    American Woman's Home Harriet Beecher Stowe 1853

  • With the dirt they appear nearly as black as a negro; and according to our best discoveries, the skin itself is of the colour of wood-soot, or what is commonly called a chocolate-colour.

    A General History and Collection of Voyages and Travels — Volume 13 Robert Kerr 1784

  • Spirit of hartshorn, oleum animale, spunge burnt to charcoal, black-snuffs of candles, which consist principally of animal charcoal, wood-soot, oil of amber.
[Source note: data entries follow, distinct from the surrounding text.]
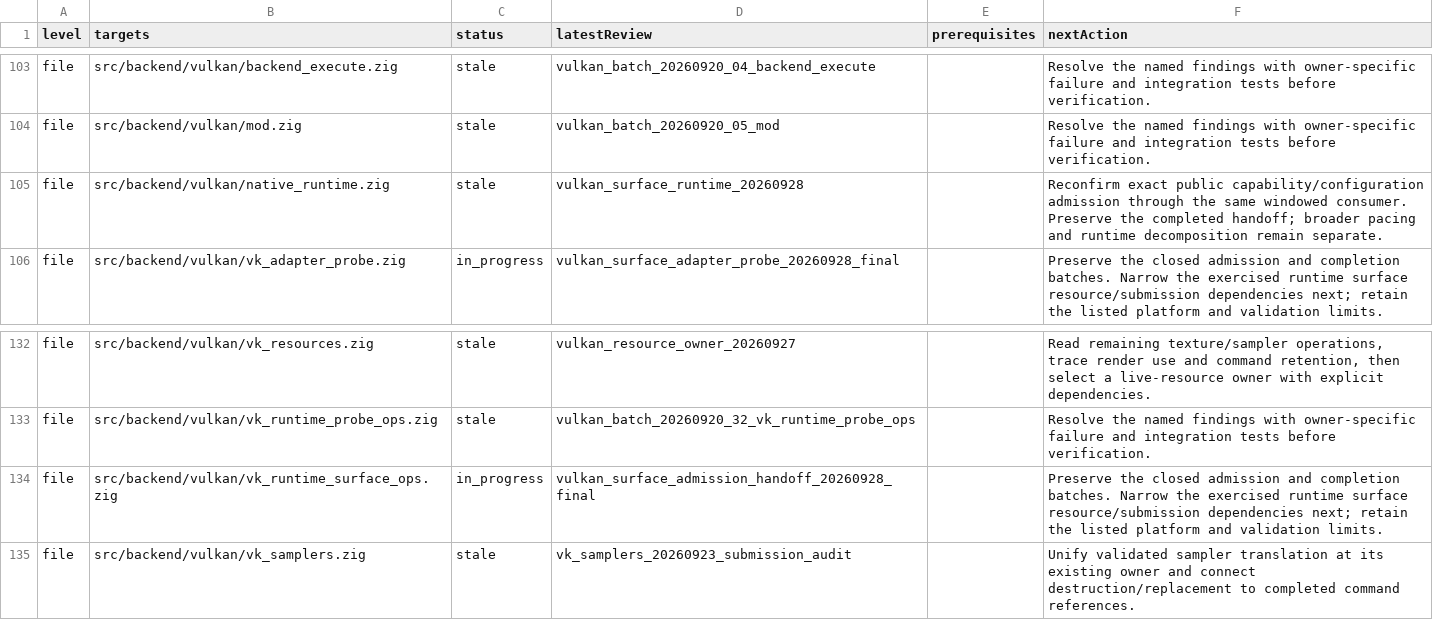
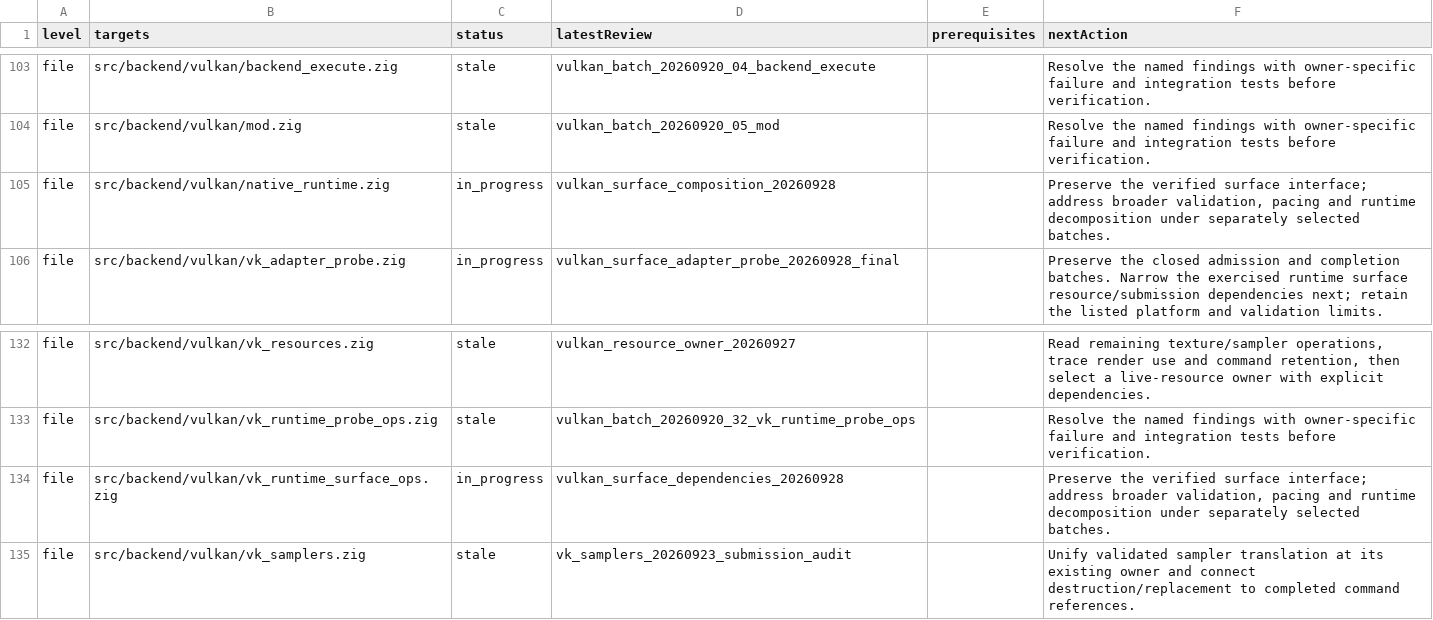
Before and after one commit to clocksmith/fawn, a TSV file: runtime/zig/reviews/queue.tsv, drawn as a sheet; only a part is shown, gaps mark what is left out.

Commit message:
Type Vulkan surface runtime dependencies

```diff
--- a/runtime/zig/reviews/queue.tsv
+++ b/runtime/zig/reviews/queue.tsv
@@ -104,3 +104,3 @@ file	src/backend/vulkan/backend_execute.zig	stale	vulkan_batch_20260920_04_backe
 file	src/backend/vulkan/mod.zig	stale	vulkan_batch_20260920_05_mod		Resolve the named findings with owner-specific failure and integration tests before verification.
-file	src/backend/vulkan/native_runtime.zig	stale	vulkan_surface_runtime_20260928		Reconfirm exact public capability/configuration admission through the same windowed consumer. Preserve the completed handoff; broader pacing and runtime decomposition remain separate.
+file	src/backend/vulkan/native_runtime.zig	in_progress	vulkan_surface_composition_20260928		Preserve the verified surface interface; address broader validation, pacing and runtime decomposition under separately selected batches.
 file	src/backend/vulkan/vk_adapter_probe.zig	in_progress	vulkan_surface_adapter_probe_20260928_final		Preserve the closed admission and completion batches. Narrow the exercised runtime surface resource/submission dependencies next; retain the listed platform and validation limits.
@@ -133,3 +133,3 @@ file	src/backend/vulkan/vk_resources.zig	stale	vulkan_resource_owner_20260927		R
 file	src/backend/vulkan/vk_runtime_probe_ops.zig	stale	vulkan_batch_20260920_32_vk_runtime_probe_ops		Resolve the named findings with owner-specific failure and integration tests before verification.
-file	src/backend/vulkan/vk_runtime_surface_ops.zig	in_progress	vulkan_surface_admission_handoff_20260928_final		Preserve the closed admission and completion batches. Narrow the exercised runtime surface resource/submission dependencies next; retain the listed platform and validation limits.
+file	src/backend/vulkan/vk_runtime_surface_ops.zig	in_progress	vulkan_surface_dependencies_20260928		Preserve the verified surface interface; address broader validation, pacing and runtime decomposition under separately selected batches.
 file	src/backend/vulkan/vk_samplers.zig	stale	vk_samplers_20260923_submission_audit		Unify validated sampler translation at its existing owner and connect destruction/replacement to completed command references.
```
Also changed, not shown: 10 other files.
    Zoonomia, Vol. II Or, the Laws of Organic Life Erasmus Darwin 1766

  • "The man who watched by the river in the blue gown brought me paper, a pen, and some wood-soot mixed with water.

    The Four Feathers 1906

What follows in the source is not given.